With a population of 207 million Nigeria has 122 million people below poverty line. India with a population of 1.3 billion has less than 100 million poor.
Northern Nigeria takes 90 per cent of the blame for Nigeria’s notoriety as the world’s headquarters of poverty. Northern Nigeria is actually the world’s headquarters of poverty. That is why the banditry and terror war in the north is irrepressible.
In the last 30 years, northern elites cornered the wealth of the country to themselves, built very few schools and hospitals and sent children of the poor to Al-majiri schools where they learn the Qur’an and graduate as unskilled illiterates.
The unskilled and illiterate graduates of the Al-majiri schools are behind the banditry and kidnappings that has turned Nigeria into one huge killing field.
The situation is worsened by the free flow of small arms into the country. One estimate suggests that with 320 million small arms, there are more guns in Nigeria than humans.
The Al-majiri have a choice between dying from hunger due to abject poverty and taking up arms and extorting those who impoverish them and probably dying in the process. Either way, death stares at them. However, with the second option the risk of death is lower because the country’s security system is overwhelmed by the intimidating cache of small arms in the hands of the bandits. The first option offers certain death from starvation so majority opt for the second option and turn the streets into slaughter slabs.
With unemployment at 33.3 per cent, even 600, 000 policemen cannot stem the spate of robberies, kidnappings and banditry in Nigeria.
Nigeria’s high rate of poverty is responsible for the breakdown of law and order.
The first line of defense against the breakdown of law and order can only come from the economic front.
The federal government must empower the private sector to create jobs and take millions of unskilled irate youths off the streets. Government can start the process by opening 100, 000 hectares of mechanized rice farms in each of the 19 northern states. That would not only create jobs but provide food for Nigeria’s army of 10 million people starving on the throes of malnutrition.

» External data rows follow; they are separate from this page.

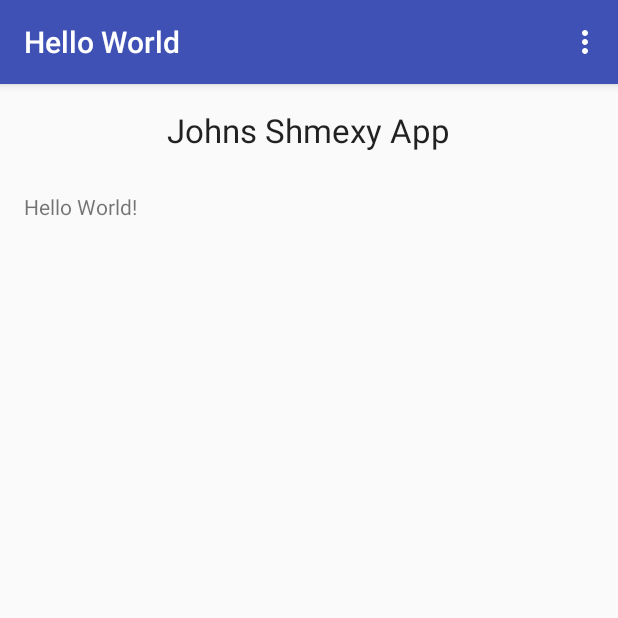
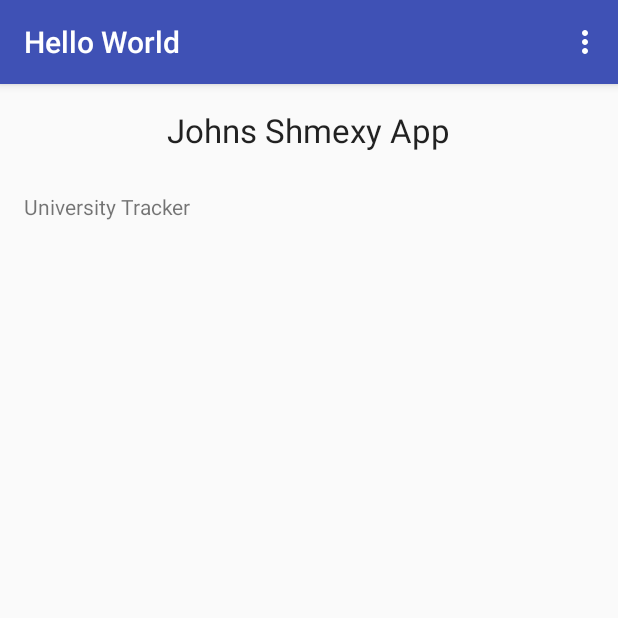
Before and after one commit to Spinchair/UniAssessmentTracker, an Android app: the screen it shows after launch (MainActivity), on a phone screen of 412 x 824 dp, the top half of it. Run offline under Robolectric (Android 15) with nearby library versions, the phone set to English and light mode, and no system bars.

Commit message:
Changed text to learn how to commit changes.

```diff
--- a/app/src/main/res/layout/content_main.xml
+++ b/app/src/main/res/layout/content_main.xml
@@ -15,7 +15,7 @@
     <TextView
         android:layout_width="wrap_content"
         android:layout_height="wrap_content"
-        android:text="Hello World!"
+        android:text="University Tracker"
         android:id="@+id/textView2"
         android:layout_alignParentTop="true"
         android:layout_alignParentLeft="true"
@@ -30,4 +30,5 @@
         android:id="@+id/textView"
         android:layout_alignParentTop="true"
         android:layout_centerHorizontal="true" />
+
 </RelativeLayout>
```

The federal government can safe enough money to open those rice farms if government officials abandon their obscene ostentation. Politicians and top civil servants should be the first to sacrifice for the fight against poverty.